*Data to examine:*
★ ★ ★
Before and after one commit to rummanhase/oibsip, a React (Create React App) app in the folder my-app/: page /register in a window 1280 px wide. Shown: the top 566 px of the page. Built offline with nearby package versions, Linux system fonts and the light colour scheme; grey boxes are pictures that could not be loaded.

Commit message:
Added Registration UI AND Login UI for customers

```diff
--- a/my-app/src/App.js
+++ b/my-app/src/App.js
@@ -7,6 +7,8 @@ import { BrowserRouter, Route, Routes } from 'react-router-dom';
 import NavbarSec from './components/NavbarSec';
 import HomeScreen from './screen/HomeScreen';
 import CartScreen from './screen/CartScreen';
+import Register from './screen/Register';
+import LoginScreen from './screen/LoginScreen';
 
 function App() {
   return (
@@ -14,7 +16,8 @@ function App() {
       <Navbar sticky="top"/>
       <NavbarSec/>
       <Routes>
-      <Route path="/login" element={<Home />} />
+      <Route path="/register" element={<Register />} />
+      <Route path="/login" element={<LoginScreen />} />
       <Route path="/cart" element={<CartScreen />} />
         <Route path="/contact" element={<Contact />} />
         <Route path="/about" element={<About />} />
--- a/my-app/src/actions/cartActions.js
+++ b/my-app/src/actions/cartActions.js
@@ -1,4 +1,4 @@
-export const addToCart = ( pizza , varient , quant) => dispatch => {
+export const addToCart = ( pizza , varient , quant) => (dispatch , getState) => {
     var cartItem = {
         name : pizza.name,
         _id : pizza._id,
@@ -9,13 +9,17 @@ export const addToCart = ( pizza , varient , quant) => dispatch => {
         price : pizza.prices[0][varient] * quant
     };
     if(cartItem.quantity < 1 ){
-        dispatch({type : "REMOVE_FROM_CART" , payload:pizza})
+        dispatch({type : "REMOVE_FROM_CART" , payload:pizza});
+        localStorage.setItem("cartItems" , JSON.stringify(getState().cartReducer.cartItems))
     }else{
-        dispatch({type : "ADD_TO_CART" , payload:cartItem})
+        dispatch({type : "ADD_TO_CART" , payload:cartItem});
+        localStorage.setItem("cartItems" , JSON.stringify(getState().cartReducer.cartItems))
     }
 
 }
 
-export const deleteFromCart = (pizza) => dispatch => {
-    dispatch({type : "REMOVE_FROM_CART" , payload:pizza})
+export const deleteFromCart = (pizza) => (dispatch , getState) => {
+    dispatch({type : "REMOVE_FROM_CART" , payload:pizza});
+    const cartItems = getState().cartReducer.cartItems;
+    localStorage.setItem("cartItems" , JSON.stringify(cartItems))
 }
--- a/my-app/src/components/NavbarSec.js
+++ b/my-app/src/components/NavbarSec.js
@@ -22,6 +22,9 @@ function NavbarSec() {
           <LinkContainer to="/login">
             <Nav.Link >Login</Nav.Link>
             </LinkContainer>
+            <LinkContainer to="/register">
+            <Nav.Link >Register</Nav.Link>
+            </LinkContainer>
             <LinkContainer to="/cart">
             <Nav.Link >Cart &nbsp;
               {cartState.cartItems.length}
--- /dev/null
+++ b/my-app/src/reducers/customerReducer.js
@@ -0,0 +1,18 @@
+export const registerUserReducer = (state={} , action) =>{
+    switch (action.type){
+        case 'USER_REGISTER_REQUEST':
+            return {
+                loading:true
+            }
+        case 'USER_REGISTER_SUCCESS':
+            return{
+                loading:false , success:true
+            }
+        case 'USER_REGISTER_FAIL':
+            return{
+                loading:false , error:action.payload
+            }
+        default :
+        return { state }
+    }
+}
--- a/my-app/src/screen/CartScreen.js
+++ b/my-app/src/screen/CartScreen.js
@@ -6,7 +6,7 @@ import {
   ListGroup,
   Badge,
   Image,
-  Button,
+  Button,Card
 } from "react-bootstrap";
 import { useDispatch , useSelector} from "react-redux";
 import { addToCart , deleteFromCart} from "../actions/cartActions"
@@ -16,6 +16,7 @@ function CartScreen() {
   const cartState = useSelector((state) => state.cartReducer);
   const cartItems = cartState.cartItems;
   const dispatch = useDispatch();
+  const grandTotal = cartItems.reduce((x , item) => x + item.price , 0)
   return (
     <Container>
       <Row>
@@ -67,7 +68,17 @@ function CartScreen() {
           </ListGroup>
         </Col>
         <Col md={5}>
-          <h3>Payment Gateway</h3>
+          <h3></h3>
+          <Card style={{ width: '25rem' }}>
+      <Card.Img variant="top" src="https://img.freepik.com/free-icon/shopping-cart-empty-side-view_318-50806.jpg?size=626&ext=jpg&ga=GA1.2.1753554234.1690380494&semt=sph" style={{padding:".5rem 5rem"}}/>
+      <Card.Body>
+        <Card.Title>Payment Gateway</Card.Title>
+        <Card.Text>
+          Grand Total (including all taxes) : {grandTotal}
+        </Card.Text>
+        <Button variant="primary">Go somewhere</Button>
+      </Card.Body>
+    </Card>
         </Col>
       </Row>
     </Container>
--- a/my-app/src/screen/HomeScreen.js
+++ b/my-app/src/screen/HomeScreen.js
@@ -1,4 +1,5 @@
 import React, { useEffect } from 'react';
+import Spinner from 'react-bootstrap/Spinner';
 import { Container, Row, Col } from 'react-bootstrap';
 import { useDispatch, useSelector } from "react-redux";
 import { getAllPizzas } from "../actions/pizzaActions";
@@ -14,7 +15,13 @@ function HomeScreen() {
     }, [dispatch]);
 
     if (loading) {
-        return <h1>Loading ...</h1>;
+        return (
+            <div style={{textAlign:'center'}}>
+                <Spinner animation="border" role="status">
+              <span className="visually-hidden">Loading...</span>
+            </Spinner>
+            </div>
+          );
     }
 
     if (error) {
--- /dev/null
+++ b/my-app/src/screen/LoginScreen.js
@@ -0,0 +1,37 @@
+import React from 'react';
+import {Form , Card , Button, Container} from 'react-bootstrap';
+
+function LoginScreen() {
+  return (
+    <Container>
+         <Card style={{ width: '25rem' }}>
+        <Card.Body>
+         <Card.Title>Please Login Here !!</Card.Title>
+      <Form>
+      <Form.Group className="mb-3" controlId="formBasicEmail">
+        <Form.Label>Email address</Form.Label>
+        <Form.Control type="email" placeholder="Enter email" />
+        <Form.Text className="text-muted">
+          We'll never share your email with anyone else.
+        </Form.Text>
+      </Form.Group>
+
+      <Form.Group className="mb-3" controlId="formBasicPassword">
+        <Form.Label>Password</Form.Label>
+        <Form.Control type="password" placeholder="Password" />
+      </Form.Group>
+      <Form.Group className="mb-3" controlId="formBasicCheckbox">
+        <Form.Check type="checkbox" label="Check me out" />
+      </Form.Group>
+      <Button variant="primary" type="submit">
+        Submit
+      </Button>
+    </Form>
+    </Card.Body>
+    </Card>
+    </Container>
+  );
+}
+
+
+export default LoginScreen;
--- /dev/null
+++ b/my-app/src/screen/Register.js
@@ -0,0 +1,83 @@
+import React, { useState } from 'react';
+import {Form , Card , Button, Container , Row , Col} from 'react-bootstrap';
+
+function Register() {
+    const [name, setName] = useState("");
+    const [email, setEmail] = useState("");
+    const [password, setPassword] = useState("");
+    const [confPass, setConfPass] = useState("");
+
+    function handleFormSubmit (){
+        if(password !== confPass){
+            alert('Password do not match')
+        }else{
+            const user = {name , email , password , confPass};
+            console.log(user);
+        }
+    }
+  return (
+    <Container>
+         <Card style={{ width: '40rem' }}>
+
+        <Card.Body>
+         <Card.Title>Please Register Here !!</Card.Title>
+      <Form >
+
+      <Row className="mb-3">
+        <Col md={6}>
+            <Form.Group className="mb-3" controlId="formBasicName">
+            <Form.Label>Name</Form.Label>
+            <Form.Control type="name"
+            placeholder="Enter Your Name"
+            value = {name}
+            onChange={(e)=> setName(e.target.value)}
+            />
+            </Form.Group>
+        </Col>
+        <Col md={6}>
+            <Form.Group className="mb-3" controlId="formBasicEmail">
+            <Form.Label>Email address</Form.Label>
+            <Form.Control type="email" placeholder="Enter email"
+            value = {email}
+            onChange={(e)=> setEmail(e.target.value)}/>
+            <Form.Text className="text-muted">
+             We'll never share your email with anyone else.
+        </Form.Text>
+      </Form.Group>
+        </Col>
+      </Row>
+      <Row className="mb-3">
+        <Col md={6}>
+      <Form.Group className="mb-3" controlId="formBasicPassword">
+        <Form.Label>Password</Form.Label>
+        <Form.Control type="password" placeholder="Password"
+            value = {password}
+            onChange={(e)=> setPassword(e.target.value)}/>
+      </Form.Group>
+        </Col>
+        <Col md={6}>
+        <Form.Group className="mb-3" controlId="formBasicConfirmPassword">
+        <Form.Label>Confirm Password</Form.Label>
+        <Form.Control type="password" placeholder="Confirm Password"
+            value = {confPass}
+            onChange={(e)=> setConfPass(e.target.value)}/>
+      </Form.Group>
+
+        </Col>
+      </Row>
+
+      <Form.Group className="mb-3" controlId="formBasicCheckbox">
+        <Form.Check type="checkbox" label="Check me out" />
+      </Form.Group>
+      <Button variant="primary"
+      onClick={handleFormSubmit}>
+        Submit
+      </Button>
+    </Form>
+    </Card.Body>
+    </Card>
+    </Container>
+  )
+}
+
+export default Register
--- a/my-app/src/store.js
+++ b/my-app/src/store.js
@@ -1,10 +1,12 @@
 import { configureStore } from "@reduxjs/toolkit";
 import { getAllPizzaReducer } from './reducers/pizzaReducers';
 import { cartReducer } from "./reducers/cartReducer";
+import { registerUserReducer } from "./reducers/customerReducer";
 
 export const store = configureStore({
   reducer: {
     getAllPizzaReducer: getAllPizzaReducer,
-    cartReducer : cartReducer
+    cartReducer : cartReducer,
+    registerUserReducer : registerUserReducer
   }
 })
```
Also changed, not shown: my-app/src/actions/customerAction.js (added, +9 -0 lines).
★ ★ ★
*What you will do:* Whenever a line of the data includes the word "controlId", show that line in full.

*Problem solution:*
+      <Form.Group className="mb-3" controlId="formBasicEmail">
+      <Form.Group className="mb-3" controlId="formBasicPassword">
+      <Form.Group className="mb-3" controlId="formBasicCheckbox">
+            <Form.Group className="mb-3" controlId="formBasicName">
+            <Form.Group className="mb-3" controlId="formBasicEmail">
+      <Form.Group className="mb-3" controlId="formBasicPassword">
+        <Form.Group className="mb-3" controlId="formBasicConfirmPassword">
+      <Form.Group className="mb-3" controlId="formBasicCheckbox">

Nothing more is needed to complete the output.